system design is entering the era of the "globalization of
processors," in which applications find their way to the most appropriate
processors, and domain-specific languages take hold to ease design complexity and
the brave new world of electronic system design enablement that Cadence Fellow Chris Rowen
laid out to a large audience at the company's main auditorium Wednesday, Jan. 29.
It's a world that not only has moved beyond uni-processor architectures and
clocking horse races but is already stretching the boundaries of relatively new multiprocessor
approaches. (Rowen last Fall
approached the evolution from a slightly different angle; see "What Do Applications Dream About?").
Electronic System Design Enablement
this wholesale transformation of traditional design is not only performance but
system complexity and ever tighter power budgets.
the landscape, Rowen (left) said:
Designers are "starting to
wrestle with the question (of heterogeneous computing), starting from a GPU
plus CPU perspective but then expanding to cover many kinds of processing. So
we get to a place where applications find their way to the most appropriate
processor type, within a large pool of computing resources, where the cost of
the processors is low unless you turn them on. So you only turn on processors
appropriate to the task at hand."
creates opportunities not only for the likes of ARM but for Cadence, and
specifically Cadence's Tensilica products (Tensilica is the dataplane-processor company Rowen co-founded
more than 16 years ago that Cadence acquired in 2013). Tensilica and the
other technologies within the company's IP Group offer Cadence a chance at a "seat
at the table" with architects as they wrestle with design tradeoffs and the
evolution and opportunity of application-specific design, he said.
illustrate the shifting system-design sands, Rowen looked to a standard smartphone, which is, in effect, a phenomenal aggregator of many different protocols
"There's a profound
integration question at every level. How am I physically going to put all of
those different types of sensors together? How am I going to have a rational
programming environment? And how do I make it useful at the application
said a "funny thing" happens in cell phone design where some
companies put bigger and bigger processors in them "because there's a
perception that you'd rather have a phone with 8 64-bit processors at 2GHz
than something with two 1GHz 32-bit processors."
can lead to a situation where, if all these processors are running
simultaneously, the phone will overheat in a matter of seconds.
that needs to run for a significant amount of time needs to run on something
that's dramatically more energy efficient than the general-purpose
processor," Rowen added.
illustrate some of the design challenges and tradeoffs, Rowen described a
low-end image processing subsystem with no general-purpose memory.
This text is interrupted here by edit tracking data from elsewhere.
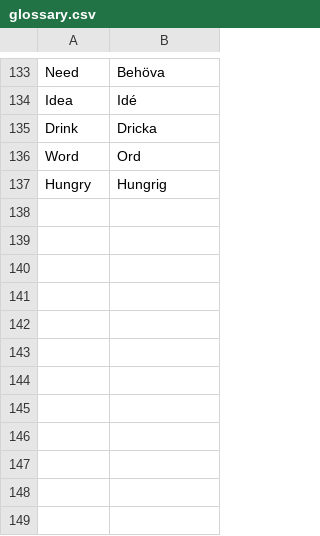
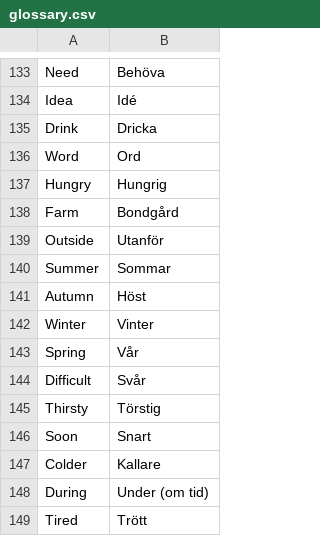
Before and after one commit to Q2MORY17/HomeworkEnglishGlossary, a CSV file: glossary.csv, drawn as a sheet; only a part is shown, gaps mark what is left out; the diff names each change by its address in the sheet, - before the commit and + after, or states it on an @@ line.

```diff
--- a/glossary.csv
+++ b/glossary.csv
+row 138: Farm | Bondgård
+row 139: Outside | Utanför
+row 140: Summer | Sommar
+row 141: Autumn | Höst
+row 142: Winter | Vinter
+row 143: Spring | Vår
+row 144: Difficult | Svår
+row 145: Thirsty | Törstig
+row 146: Soon | Snart
+row 147: Colder | Kallare
+row 148: During | Under (om tid)
+row 149: Tired | Trött
```
Also changed, not shown: 4 other files.
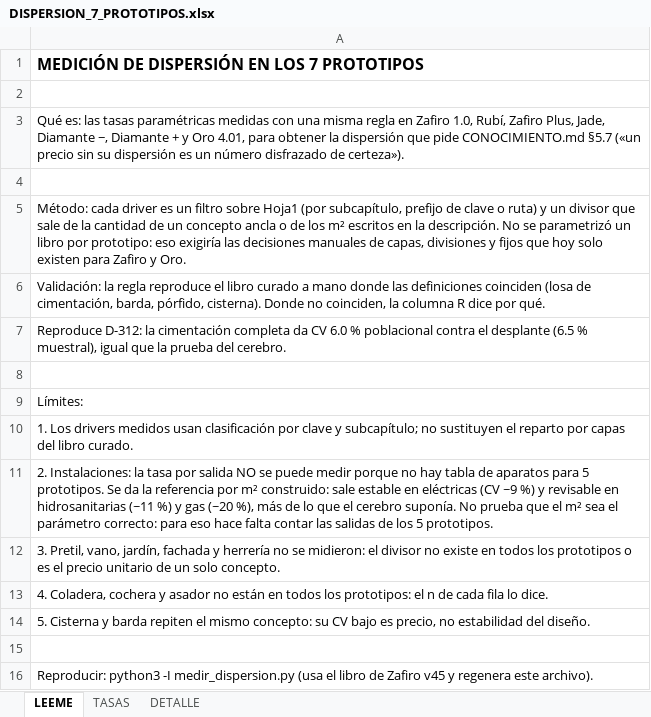
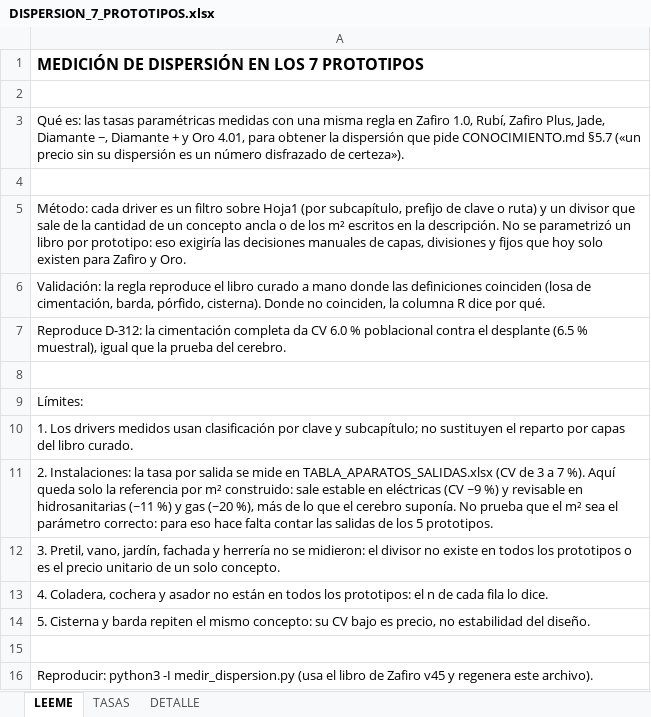
Before and after one commit to angelbar4ia-byte/CEREBRO-ERP-CONSTRUCCION, an Excel workbook: 1-mundo/fuentes/parametricos/DISPERSION_7_PROTOTIPOS.xlsx, sheet LEEME, drawn as a sheet; values as stored, in another font and other column widths than the file's, no borders; the diff names each change by its address in the sheet, - before the commit and + after, or states it on an @@ line.

```diff
--- a/1-mundo/fuentes/parametricos/DISPERSION_7_PROTOTIPOS.xlsx (sheet LEEME)
+++ b/1-mundo/fuentes/parametricos/DISPERSION_7_PROTOTIPOS.xlsx (sheet LEEME)
-A11: …por salida NO se puede medir porque no hay tabla de aparatos para 5 prototipos. Se da la referencia…
+A11: …por salida se mide en TABLA_APARATOS_SALIDAS.xlsx (CV de 3 a 7 %). Aquí queda solo la referencia…
```
Also changed, not shown: 8 other files.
It was,
instead, a "sensor pipeline" with a sophisticated crossbar switch talking to a
high-end image processor and with perhaps a small general-purpose CPU
"doing some high-level supervision but relatively little compute."
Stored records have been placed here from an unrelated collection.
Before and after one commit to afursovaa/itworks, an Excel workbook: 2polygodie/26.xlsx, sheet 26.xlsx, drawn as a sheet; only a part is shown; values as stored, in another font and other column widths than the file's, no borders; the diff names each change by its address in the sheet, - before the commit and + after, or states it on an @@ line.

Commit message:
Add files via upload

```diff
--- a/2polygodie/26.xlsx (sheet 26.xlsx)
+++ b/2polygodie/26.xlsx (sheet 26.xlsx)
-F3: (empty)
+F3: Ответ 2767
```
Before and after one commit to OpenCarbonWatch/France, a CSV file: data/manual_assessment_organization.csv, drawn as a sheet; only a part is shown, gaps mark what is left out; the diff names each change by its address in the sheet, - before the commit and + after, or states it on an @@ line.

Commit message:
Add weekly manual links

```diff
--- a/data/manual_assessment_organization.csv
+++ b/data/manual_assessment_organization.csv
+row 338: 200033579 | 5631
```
he added, are building more specialized subsystems where people "push the envelope"
on cost and avoid the power and performance burdens that can accompany a DRAM
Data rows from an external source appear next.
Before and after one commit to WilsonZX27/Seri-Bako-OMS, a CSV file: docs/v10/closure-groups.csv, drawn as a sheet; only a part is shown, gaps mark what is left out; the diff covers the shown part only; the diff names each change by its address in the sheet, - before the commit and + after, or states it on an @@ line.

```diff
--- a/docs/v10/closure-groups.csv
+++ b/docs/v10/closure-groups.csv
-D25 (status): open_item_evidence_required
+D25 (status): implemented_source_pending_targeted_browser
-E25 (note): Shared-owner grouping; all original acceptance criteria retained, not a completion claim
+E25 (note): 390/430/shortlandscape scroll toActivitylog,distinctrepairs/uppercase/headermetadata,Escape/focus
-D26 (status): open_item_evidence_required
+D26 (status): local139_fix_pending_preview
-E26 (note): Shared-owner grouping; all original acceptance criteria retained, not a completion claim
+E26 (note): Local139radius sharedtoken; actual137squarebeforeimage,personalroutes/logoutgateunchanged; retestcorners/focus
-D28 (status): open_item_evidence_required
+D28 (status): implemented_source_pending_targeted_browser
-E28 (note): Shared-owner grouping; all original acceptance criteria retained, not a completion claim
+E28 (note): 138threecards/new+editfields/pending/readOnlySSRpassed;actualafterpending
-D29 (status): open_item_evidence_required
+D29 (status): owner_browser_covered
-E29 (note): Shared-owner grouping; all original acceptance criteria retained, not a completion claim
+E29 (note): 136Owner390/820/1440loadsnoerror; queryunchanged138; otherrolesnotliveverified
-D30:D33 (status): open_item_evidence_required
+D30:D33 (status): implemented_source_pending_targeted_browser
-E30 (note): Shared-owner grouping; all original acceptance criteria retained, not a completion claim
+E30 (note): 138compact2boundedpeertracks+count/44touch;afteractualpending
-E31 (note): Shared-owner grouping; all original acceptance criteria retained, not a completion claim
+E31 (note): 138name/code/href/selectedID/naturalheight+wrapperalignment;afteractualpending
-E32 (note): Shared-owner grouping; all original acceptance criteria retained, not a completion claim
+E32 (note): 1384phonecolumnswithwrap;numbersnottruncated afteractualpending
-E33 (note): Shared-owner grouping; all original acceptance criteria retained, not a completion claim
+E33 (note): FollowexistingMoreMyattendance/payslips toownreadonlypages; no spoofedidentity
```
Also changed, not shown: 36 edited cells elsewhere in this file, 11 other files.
subsystem. "Getting off chip is becoming relatively expensive," he
cited, for example, a Cisco networking router, the nPower X1, with 336 Tensilica processors on
such rapid changes could imperil designers' sanity, if not their health.
"How do you make it
more rational? How do you get the best of both worlds? How do you get something
which from a programmer's perspective is very homogenous but from an energy
standpoint is highly optimized?"
these trends that Rowen outlined, he was asked, where does high-level synthesis
sit in future design flows?
synthesis, he replied, is excellent for raising hardware-design productivity,
because the programming languages are familiar and writing in those programming
languages gives you instant ability to emulate and simulate different ways.
he added, "there are still questions. What's the relationship between
high-level synthesis and the uncertainty of functionality?"
went on to say that processors allow designers to change the functionality of
their chip any time, whereas high-level synthesis is "not typically
conceived of as a way for the end user to change his mind."
called for methodologies that can "separate a program into the pieces that
are going to change from the pieces that aren't going to change."
about the future of programming languages, Rowen acknowledged he's not an
expert in the area but he does see "the evolution of domain-specific
languages. They offer greater productivity than, for instance, programming
closer to the metal in something like C, which is, in a sense, like Assembly
domain-specific languages combine data types, libraries of functions and
structures for coordinating activities to leverage multiple processors that are
appropriate to that domain, Rowen said.
"A lot of this will be hidden. The library will be the
thing that runs in the application-specific processor. At the highest level,
you may not... care where the top-level application runs because it's
dispatching tasks that are dominated by task dispatch to whatever the
appropriate application-specific subsystems are."
Cadence Agreed to Acquire Tensilica
-What Do Applications Dream About?
-We Need to Move "Past EDA": Tensilica
-Q&A: Tensilica Founder Chris Rowen-Perspectives
from an IP/SoC Pioneer